Behind the scenes of Level 4 autonomous operations at Toulouse-Blagnac Airport

Toulouse, France - 29 January 2024
Written by
An autonomous tow tractor in service at Toulouse-Blagnac Airport since 2022 has recently progressed to full L4 autonomous driving (no human on board) along an extended route, allowing for more complex use. The distance covered by the vehicle has increased from 800m to 2km, and functionality has grown to include studying baggage tracks and optimizing trajectories and maneuvers. The new route also adds challenges like narrow trajectories in the indoor area, also known as the luggage gallery, and more interactions with other traffic. Similar solutions are in service at Narita International in Japan and in a fleet at Changi Airport in Singapore. They also operate in several major automotive manufacturing plants and logistics centers in Europe and the USA, including the BMW Group Plant Dingolfing and Daimler Truck AG in Germany. ADAS & Autonomous Vehicle International recently caught up with our EZTow’s deployment project manager, Marion Ferré, to find out more.
Main picture
Marion Ferre EasyMile

The recent upgrade is a key part of ground handling service provider Alyzia’s goal to serve more flights and optimize baggage handling while guaranteeing safety. Partners in the deployment are Alvest Group, TLD and Smart Airport Systems for the vehicle, EasyMile for the driverless technology and Alyzia. The goal is to demonstrate how autonomous vehicles can optimize luggage and freight logistics. By removing any human intervention on board, cost and time efficiency, scalability and flexibility are all unlocked.

The original brief/ODD and what changed

Toulouse-Blagnac wanted to find a solution that proved they could optimize their flow between the baggage gallery and the aircraft parking positions.
Now, following the move to L4 operation, the worker who was previously the onboard attendant can instead monitor missions from a tablet. Other workers can use a rear panel on the vehicle to send it anywhere on the programmed line. On this line, each station is named like an aircraft gate so they are easily recognizable to workers.
This is part of the beauty of autonomous solutions – they are easily adaptable and integrable to existing systems and layouts, and can run with human-driven vehicles, etc. It also means that other vehicles could easily be added for fleet expansion or peak times.

New tasks and challenges

The key task is to unload baggage from aircraft. The challenge comes in the luggage gallery, as it is narrow and crowded so the vehicle needs to maneuver very carefully.
Another challenge is running around aircraft and behind them as they are parking. The ADS-B system needs to work well and special insurance policies have been taken out for these positions.

What about safety? 

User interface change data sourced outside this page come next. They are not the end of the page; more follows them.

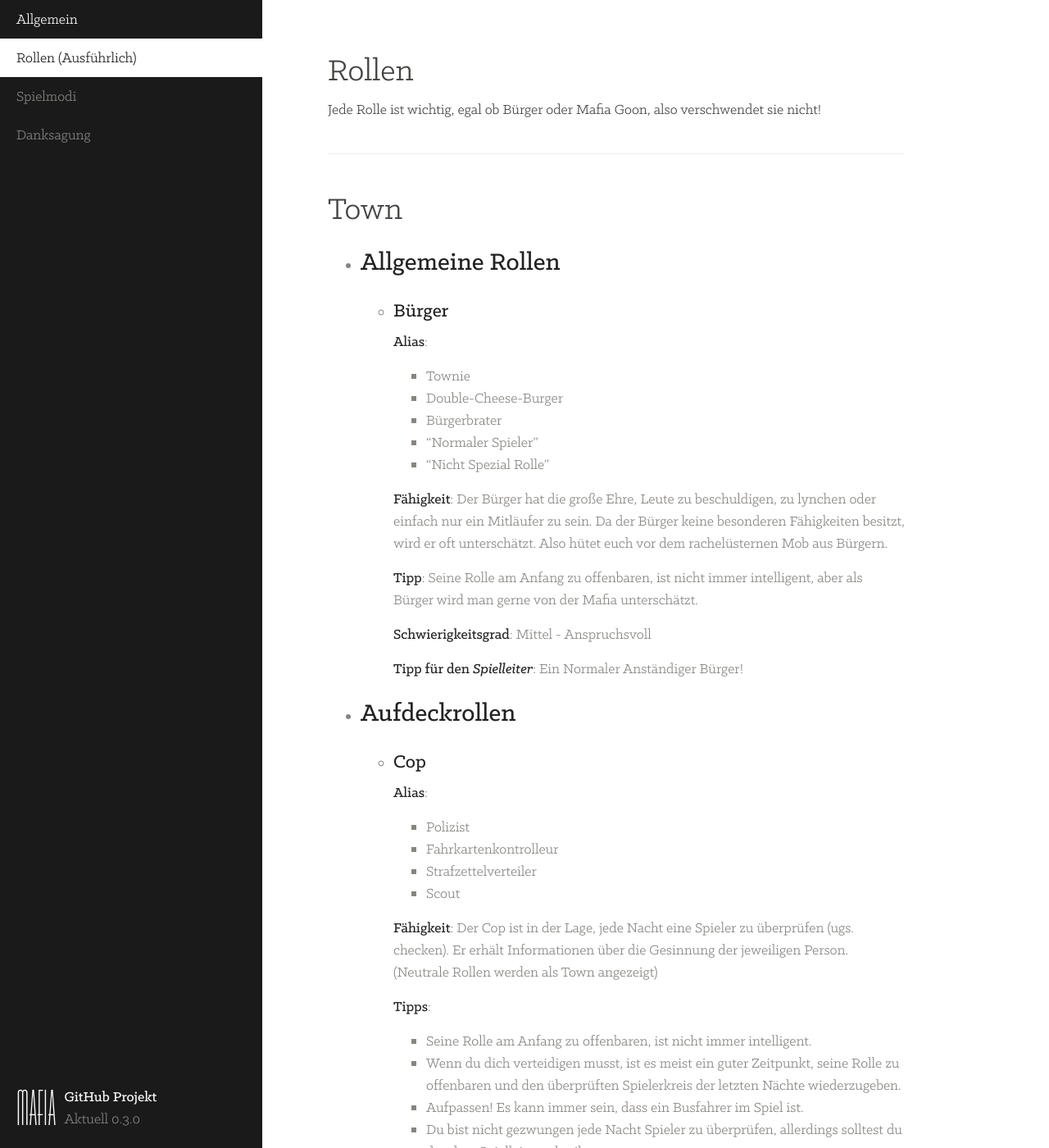
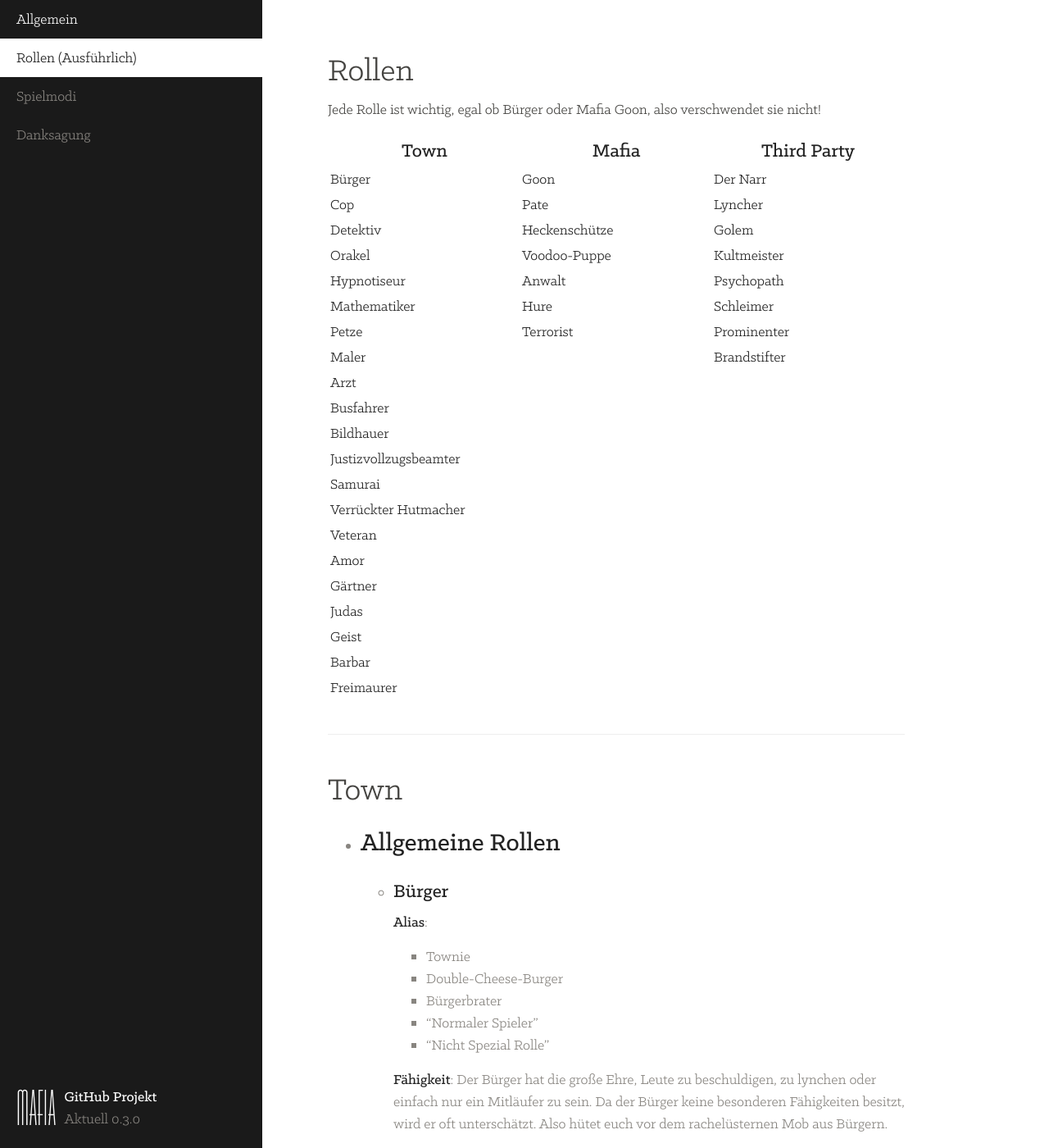
Before and after one commit to gamekeller/mafia, a Jekyll site: the page built from extended.md, in a window 1280 px wide and 1400 px high. Shown: the whole window at 82% size. Built offline with Jekyll 4.4.1, drawn with Linux system fonts in a browser that asks for light colours; emoji names are drawn with the system emoji font.

Commit message:
Table of contents; emojis; no auto-ids in kramdown

```diff
--- a/_config.yml
+++ b/_config.yml
@@ -3,4 +3,10 @@
 permalink:    pretty
 exclude:      ["node_modules", "CNAME", "Gruntfile.js", "LICENSE", "package.json", "README.md"]
 
+kramdown:
+  auto_ids: false
+
+gems:
+  - jemoji
+
 version:       0.3.0
--- a/css/main.css
+++ b/css/main.css
@@ -208,6 +208,27 @@ img {
   border-radius: 5px;
 }
 
+img.emoji {
+  display: inline-block;
+  vertical-align: baseline;
+  border-radius: 0;
+  margin: 0;
+}
+
+.table-bordered {
+  width: 100%;
+  table-layout: fixed;
+}
+
+.table-bordered a {
+  font-weight: 400;
+}
+
+.table-bordered th a {
+  font-size: 24px;
+  font-weight: 600;
+}
+
 
 /* Links
 -------------------------------------------------- */
--- a/extended.md
+++ b/extended.md
@@ -8,13 +8,40 @@ base_url: "../"
 
 Jede Rolle ist wichtig, egal ob Bürger oder Mafia Goon, also verschwendet sie nicht!
 
+[Town](#town) | [Mafia](#mafia) | [Third Party](#third-party)
+------------- | --------------- | ---------------------------
+[Bürger](#buerger) | [Goon](#goon) | [Der Narr](#narr)
+[Cop](#cop) | [Pate](#pate) | [Lyncher](#lyncher)
+[Detektiv](#detektiv) | [Heckenschütze](#heckenschuetze) | [Golem](#golem)
+[Orakel](#orakel) | [Voodoo-Puppe](#voodoo-puppe) | [Kultmeister](#kultmeister)
+[Hypnotiseur](#hypnotiseur) | [Anwalt](#anwalt) | [Psychopath](#psychopath)
+[Mathematiker](#mathematiker) | [Hure](#hure) | [Schleimer](#schleimer)
+[Petze](#petze) | [Terrorist](#terrorist) | [Prominenter](#prominenter)
+[Maler](#maler) | | [Brandstifter](#brandstifter)
+[Arzt](#arzt) | |
+[Busfahrer](#busfahrer) | |
+[Bildhauer](#bildhauer) | |
+[Justizvollzugsbeamter](#justizvollzugsbeamter) | |
+[Samurai](#samurai) | |
+[Verrückter Hutmacher](#verrueckter-hutmacher) | |
+[Veteran](#veteran) | |
+[Amor](#amor) | |
+[Gärtner](#gaertner) | |
+[Judas](#judas) | |
+[Geist](#geist) | |
+[Barbar](#barbar) | |
+[Freimaurer](#freimaurer) | |
+{: #toc .table-bordered}
+
 ***
 
 # Town
+{: #town}
 
 - ## **Allgemeine Rollen**
 
   - ### **Bürger**
+      {: #buerger}
 
       **Alias**:
 
@@ -36,6 +63,7 @@ Jede Rolle ist wichtig, egal ob Bürger oder Mafia Goon, also verschwendet sie n
 - ## **Aufdeckrollen**
 
   - ### **Cop**
+      {: #cop}
 
       **Alias**:
 
@@ -67,6 +95,7 @@ Jede Rolle ist wichtig, egal ob Bürger oder Mafia Goon, also verschwendet sie n
       * “Psycho-Cop (Kira)”, jeder, den er überprüft, (ugs. checkt) stirbt.
 
   - ### **Detektiv**
+      {: #detektiv}
 
       **Fähigkeit**: Auch der Detektiv kann jede Nacht einen Spieler überprüfen. Der Unterschied zum Cop ist, dass sowohl die Gesinnung, als auch die Rolle mitgeteilt wird. Hierbei ist besonders das gegenseitige Wirken von Gärtner und Pate zu beachten.
 
@@ -87,6 +116,7 @@ Jede Rolle ist wichtig, egal ob Bürger oder Mafia Goon, also verschwendet sie n
       * Dem Detektiv wird die Gesinnung und die Rolle angezeigt, also es wird “Mafia” oder “Town/Doctor” angezeigt.   Drittparteitrollen werden als das angezeigt, was sie sind.
 
   - ### **Orakel**
+      {: #orakel}
 
       **Fähigkeit**: Die Rolle einer vom Orakel ausgewählten Spieler wird beim Tod des Orakels offenbart.
 
@@ -98,6 +128,7 @@ Jede Rolle ist wichtig, egal ob Bürger oder Mafia Goon, also verschwendet sie n
 
 
   - ### **Hypnotiseur**
+      {: #hypnotiseur}
 
       **Fähigkeit**: Durch seine hypnotische Fähigkeit kann der Hypnotiseur in zwei verschiedenen Nächten die Rollen von anderen Spielern aufdecken, sofern er die Nacht überlebt. Der hypnotisierte Spieler muss seine Rolle in den ersten 10 Sekunden zu Beginn der Tagphase laut und deutlich preisgeben. Kommt der hynotisierte Spieler dieser Vorgabe nicht nach, wird er vom Spielleiter aus dem Spiel genommen, und zählt fortan zu den Toten von Kellytown (ugs. Modkill)
 
@@ -114,6 +145,7 @@ Jede Rolle ist wichtig, egal ob Bürger oder Mafia Goon, also verschwendet sie n
       * Die Rolle preiszugeben ist immer eine heikle Sache, der Spielleiter muss ganz genau darauf achten.
 
   - ### **Mathematiker**
+      {: #mathematiker}
 
       **Fähigkeit**: Der Mathematiker sucht sich eine beliebige Anzahl an Mitspielern aus, die nicht der Gesamtanzahl an Mitspielern entsprechen darf. Der Spielleiter teilt daraufhin den Spielern die Anzahl von Mafiosi oder wahlweise Kultanhängern mit, die sich unter den Mitspielern befinden. Nach Nutzung seiner Fähigkeit stirbt der Mathematiker.
 
@@ -133,6 +165,7 @@ Jede Rolle ist wichtig, egal ob Bürger oder Mafia Goon, also verschwendet sie n
       * Du sagst den Spielern wie viele Mafiosi oder Kultanhänger sich unter den Ausgewählten befinden. Zum Beispiel: “Unter den 5 Ausgewählten Spielern befinden sich 3 Mafiosi”
 
   - ### **Petze**
+      {: #petze}
 
       **Alias**:
 
@@ -154,6 +187,7 @@ Jede Rolle ist wichtig, egal ob Bürger oder Mafia Goon, also verschwendet sie n
       *Diese Rolle wurde eingesendet von [@KleinGala](https://twitter.com/kleinGala) (und Börny).*
 
   - ### **Maler**
+      {: #maler}
 
       **Alias**:
 
@@ -177,6 +211,7 @@ Jede Rolle ist wichtig, egal ob Bürger oder Mafia Goon, also verschwendet sie n
 - ## **Rettungsrollen**
 
   - ### **Arzt**
+      {: #arzt}
 
       **Alias**:
 
@@ -204,6 +239,7 @@ Jede Rolle ist wichtig, egal ob Bürger oder Mafia Goon, also verschwendet sie n
       * “Mafia-Engel”, der Doktor ist ganz klar auf der Seite der Mafia und auch im Chat zum lesen. Er rettet die Mafiosi vor dem Veteran und ähnlichen Rollen.
 
   - ### **Busfahrer**
+      {: #busfahrer}
 
       **Alias**:
 
@@ -226,6 +262,7 @@ Jede Rolle ist wichtig, egal ob Bürger oder Mafia Goon, also verschwendet sie n
       **Variante**: Busfahrer kann sich selbst nicht Tauschen.
 
   - ### **Bildhauer**
+      {: #bildhauer}
 
       **Alias**: “Die Rolle, die wie ein One-Up Pilz in Mario funktioniert”
 
@@ -246,6 +283,7 @@ Jede Rolle ist wichtig, egal ob Bürger oder Mafia Goon, also verschwendet sie n
       *Diese Rolle wurde eingesendet von [@KleinGala](https://twitter.com/kleinGala) (und Börny).*
 
   - ### **Justizvollzugsbeamter**
+      {: #justizvollzugsbeamter}
 
       **Alias**:
 
@@ -271,6 +309,7 @@ Jede Rolle ist wichtig, egal ob Bürger oder Mafia Goon, also verschwendet sie n
 - ## **Mörderrollen**
 
   - ### **Samurai**
+      {: #samurai}
 
       **Fähigkeit**: Tötet jede Nacht einen beliebigen Spieler. Sollte das Ziel kein Mafiosi sein, begeht der Samurai ehrenhaften Selbstmord [Seppuku]. (In der ersten Nacht handlungsunfähig)
 
@@ -290,6 +329,7 @@ Jede Rolle ist wichtig, egal ob Bürger oder Mafia Goon, also verschwendet sie n
 
 
   - ### **Verrückter Hutmacher**
+      {: #verrueckter-hutmacher}
 
       **Alias**:
 
@@ -315,6 +355,7 @@ Jede Rolle ist wichtig, egal ob Bürger oder Mafia Goon, also verschwendet sie n
       **Variante**: Der Hutmacher kann die Bombe vor seinem Tod entschärfen.
 
   - ### **Veteran**
+      {: #veteran}
 
       **Alias**: Vigilante
 
@@ -337,6 +378,7 @@ Jede Rolle ist wichtig, egal ob Bürger oder Mafia Goon, also verschwendet sie n
 - ## **Besondere Rollen auf Seiten der Town**
 
   - ### **Amor**
+      {: #amor}
 
       **Fähigkeit**: In der ersten Nacht verkuppelt Amor zwei Spieler. Sobald einer dieser Spieler stirbt, geschieht es dem anderen ebenso. Nach genutzter Fähigkeit ist er ein normaler Bürger.
 
@@ -350,6 +392,7 @@ Jede Rolle ist wichtig, egal ob Bürger oder Mafia Goon, also verschwendet sie n
       **Tipp für den *Spielleiter***: Im ganzen Spiel darauf achten, dass die zwei verkuppelt sind.
 
   - ### **Gärtner**
+      {: #gaertner}
 
       **Alias**: Miller
 
@@ -362,6 +405,7 @@ Jede Rolle ist wichtig, egal ob Bürger oder Mafia Goon, also verschwendet sie n
       **Tipp für den *Spielleiter***: Detektiv schreiben, dass er Mafia ist und nicht Town.
 
   - ### **Judas**
+      {: #judas}
 
       **Fähigkeit**: Judas gewinnt, wenn die Bürger gewinnen. Falls er stirbt, bekommt er ein zweites Leben und gewinnt nur noch wenn die Mafiosi gewinnen.
 
@@ -378,6 +422,7 @@ Jede Rolle ist wichtig, egal ob Bürger oder Mafia Goon, also verschwendet sie n
       * Judas zählt nicht in der Rechnung: Spieler = Mafia win.
 
   - ### **Geist**
+      {: #geist}
 
       **Alias**: Ghost
 
@@ -396,6 +441,7 @@ Jede Rolle ist wichtig, egal ob Bürger oder Mafia Goon, also verschwendet sie n
 - ## **Mutierte Bürgerrollen**
 
   - ### **Barbar**
+      {: #barbar}
 
       **Fähigkeit**: Er zählt als normaler Bürger. Allerdings setzt sein Tod durch einen Angriff der Mafia erst in der Nacht darauf ein.
 
@@ -404,6 +450,7 @@ Jede Rolle ist wichtig, egal ob Bürger oder Mafia Goon, also verschwendet sie n
       **Schwierigkeitsgrad**: Einfach - Mittel
 
   - ### **Freimaurer**
+      {: #freimaurer}
 
       **Alias**: Die Verbundenen
 
@@ -417,10 +464,12 @@ Jede Rolle ist wichtig, egal ob Bürger oder Mafia Goon, also verschwendet sie n
 
 
 # Mafia
+{: #mafia}
 
 - ## **Vollmitglieder**
 
   - ### **Mafia Goon**
+      {: #goon}
 
       **Alias**:
 
@@ -436,6 +485,7 @@ Jede Rolle ist wichtig, egal ob Bürger oder Mafia Goon, also verschwendet sie n
       **Tipp für den *Spielleiter***: Mafia-Mitglieder dürfen nur nachts schreiben.
 
   - ### **Pate**
+      {: #pate}
 
       **Fähigkeit**: Der Detektiv erkennt den Paten als Bürger. Der Mafia Goon dient nur als Berater, wenn der Pate im Spiel ist.
 
@@ -453,6 +503,7 @@ Jede Rolle ist wichtig, egal ob Bürger oder Mafia Goon, also verschwendet sie n
   *Identität ist bekannt; Teilnahme am Mafia Chat erfolgt nur durch lesen, nicht durch schreiben.*
 
   - ### **Heckenschütze**
+      {: #heckenschuetze}
 
       **Alias**: Mafia Veteran
 
@@ -470,6 +521,7 @@ Jede Rolle ist wichtig, egal ob Bürger oder Mafia Goon, also verschwendet sie n
 
 
   - ### **Voodoo-Puppe**
+      {: #voodoo-puppe}
 
       **Alias**: Voodoo Schamane
 
@@ -487,6 +539,7 @@ Jede Rolle ist wichtig, egal ob Bürger oder Mafia Goon, also verschwendet sie n
       * Schauen, dass der Spieler nichts im Mafia Chat schreibt!
 
   - ### **Anwalt**
+      {: #anwalt}
 
       **Alias**: Schneider/in
 
@@ -504,6 +557,7 @@ Jede Rolle ist wichtig, egal ob Bürger oder Mafia Goon, also verschwendet sie n
 
 
   - ### **Hure (Role Block)**
+      {: #hure}
 
       **Alias**:
 
@@ -522,6 +576,7 @@ Jede Rolle ist wichtig, egal ob Bürger oder Mafia Goon, also verschwendet sie n
       * Wenn ein Spieler geblockt wird, einfach “Du wurdest von der Hure geblockt!” schreiben.
 
   - ### **Terrorist**
+      {: #terrorist}
 
       **Fähigkeit**: In der Tag-Phase kann er ein Selbstmordattentat begehen. Dies ist auch während der Verteidigung bei einer Nominierung möglich.
 
@@ -532,8 +587,10 @@ Jede Rolle ist wichtig, egal ob Bürger oder Mafia Goon, also verschwendet sie n
       **Tipp für den *Spielleiter***: Achte auf den Terroristen, wenn er etwas sagt.
 
 # Thrid Party Roles *(Drittpartei-Rollen)*
+{: #third-party}
 
   - ### **Der Narr**
+      {: #narr}
 
       **Alias**:
 
@@ -555,6 +612,7 @@ Jede Rolle ist wichtig, egal ob Bürger oder Mafia Goon, also verschwendet sie n
       **Variante**: “Schärfer”, er muss erst in der Nacht von den Mafiosi “getötet” werden und danach von den Bürgern am Tag darauf gelyncht werden.
 
   - ### **Lyncher**
+      {: #lyncher}
 
       **Ziel**: Du musst einen vom Spielleiter bestimmten Spieler dazu kriegen, gelyncht zu werden.. Sollte diese Person dann gelyncht werden, hast du gewonnen. Sollte sie anders sterben, hast du verloren.
 
@@ -565,6 +623,7 @@ Jede Rolle ist wichtig, egal ob Bürger oder Mafia Goon, also verschwendet sie n
       **Variante**: “Mit Lynchee”, diese Variante wird mit einer weiteren Rolle gespielt. Dem Lynchee, dessen Ziel es ist, nicht durch lynchen getötet zu werden (ugs. gelynch-killt)
 
   - ### **Golem**
+      {: #golem}
 
       **Alias**: Jüdischer Golem
 
@@ -579,6 +638,7 @@ Jede Rolle ist wichtig, egal ob Bürger oder Mafia Goon, also verschwendet sie n
       **Variante**: “Steiniger Golem”, Der Golem hat ein Steinumhang, was ihm ein extra Leben gibt. (Siehe Bildhauer)
 
   - ### **Kultmeister**
+      {: #kultmeister}
 
       **Fähigkeit**: In der ersten Nacht wählt der Kultmeister sein erstes Mitglied. Der gewählte Spieler erhält die Information, wer der Kultmeister ist. Jede weitere Nacht erweitert er seine Reihen um einen Spieler seiner Wahl. Dieser verliert seine alte Rolle. Gewonnen hat der Kultmeister erst, sobald alle Spieler dem Kult angehören oder tot sind. Beim Tod des Kultmeisters sterben seine Anhänger ebenfalls.
 
@@ -595,6 +655,7 @@ Jede Rolle ist wichtig, egal ob Bürger oder Mafia Goon, also verschwendet sie n
       **Variante**: “Gedanken Leser”, der Kultmeister bekommt mit seinem ersten Mitglied einen Chat, in dem sie Nachts schreiben dürfen. (ähnlich wie Mafia)
 
   - ### **Psychopath**
+      {: #psychopath}
 
       **Alias**:
 
@@ -610,6 +671,7 @@ Jede Rolle ist wichtig, egal ob Bürger oder Mafia Goon, also verschwendet sie n
       **Note: Psych**
 
   - ### **Schleimer**
+      {: #schleimer}
 
       **Fähigkeit**: Der Schleimer ist zu Beginn des Spiels neutral. Er nimmt die Rolle des ersten toten Spielers ein.
 
@@ -618,7 +680,8 @@ Jede Rolle ist wichtig, egal ob Bürger oder Mafia Goon, also verschwendet sie n
       **Tipp für den *Spielleiter***: Der Schleimer wird nicht zum Kultmitglied, sondern zu der Rolle die dieser vor der Umwandlung hatte, aber nur wenn die Person in der gleichen Nacht zum Kultmitglied wurde.
 
 
-  - ### **Prominenter**
+  - ### :sparkles: **Prominenter** :sparkles:
+      {: #prominenter}
 
       **Beschreibung**: Jeder kennt deine Identität. Du bekommst ein Spielziel vom Spielleiter.
 
@@ -635,6 +698,7 @@ Jede Rolle ist wichtig, egal ob Bürger oder Mafia Goon, also verschwendet sie n
       * Die Grenzen sind unendlich! Es ist nicht schwer, ein eigenes Ziel zu suchen. Auch ein guter Weg für den Spielleiter, um Ideen für die Rolle zu testen!
 
   - ### **Brandstifter**
+      {: #brandstifter}
 
       **Fähigkeit**: Er ist nachts in der Lage Häuser (Spieler) zu “präparieren”. Die Spieler werden darüber benachrichtigt. Er kann sich, sofern er noch lebt, dafür entscheiden, in der Nacht ein Feuer zu legen, um alle “Präparierten” auszulöschen. Wird von Detektiv/Cop als Mafioso angezeigt.
 
```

This service is only monitored from a tablet. However, remote operation is a possibility depending on the use case. In the event of a potential hazard, it will always take the safest measure, which can include stopping. In this case it usually restarts automatically. There are also alerts on the tablet to indicate any issue. There have been no accidents to date. 

What’s on board of the EZTow autonomous tow tractor 

The vehicle body itself is manufactured by TLD, a leading manufacturer of baggage tractors for airports, with nine factories around the world and over 1,800 employees. It is a robust and known platform that can tow up to 25 metric tons and has a 4.25m turning radius. The vehicle is fully electric with lead acid or Li Ion batteries. EasyMile has taken a conservative approach to the sensor suite, using devices from a number of market leading suppliers, but is not committed to any particular technology or supplier and regularly implements updates. We use what we think gives us the best information on every part of our environment, both close to the vehicle and at longer ranges. Complementing the lidars, the stereo cameras provide input to EasyMile’s deep learning effort, and a separate team adds another redundancy layer in terms of software development. EasyMile’s own programmers write the algorithms that interpret sensor data and apply deep learning techniques to them.

The high level decision making and path planning software runs on a dedicated computer, while the dedicated safety software runs separately to ensure high confidence in the vehicle’s safe operations. Using all the available data from the different sensors in a fusion algorithm, the vehicle knows its position and the accuracy of it to within 2­3cm at all times. Any potential deviation will safely slow down or stop the vehicle. In addition, the vehicle is in constant communication with both its environment and the EasyMile supervision tablet. EasyMile’s satellite navigation technology is a multi­GNSS system that processes GLONASS as well as the original GPS. The system’s precision is enhanced by real time kinematic (RTK) processing. The GNSS position is also used in conjunction with information from the 3G or 4G grid, with 5G testing underway. 

The key goals of the project 

The goal is to demonstrate the readiness of driverless solutions for commercial operations at airports, phasing them in with the range of manually driven vehicles still in operation. In Toulouse-­Blagnac’s case, this means specifically the towing of luggage from landing positions to the baggage hall. The service is also an opportunity to test the EZTow on various airport infrastructure elements such as intersections, roundabouts and turning circles, and in different weather conditions like rain, fog, and snow.


This article was originally posted on: ADAS & Autonomous Vehicle International.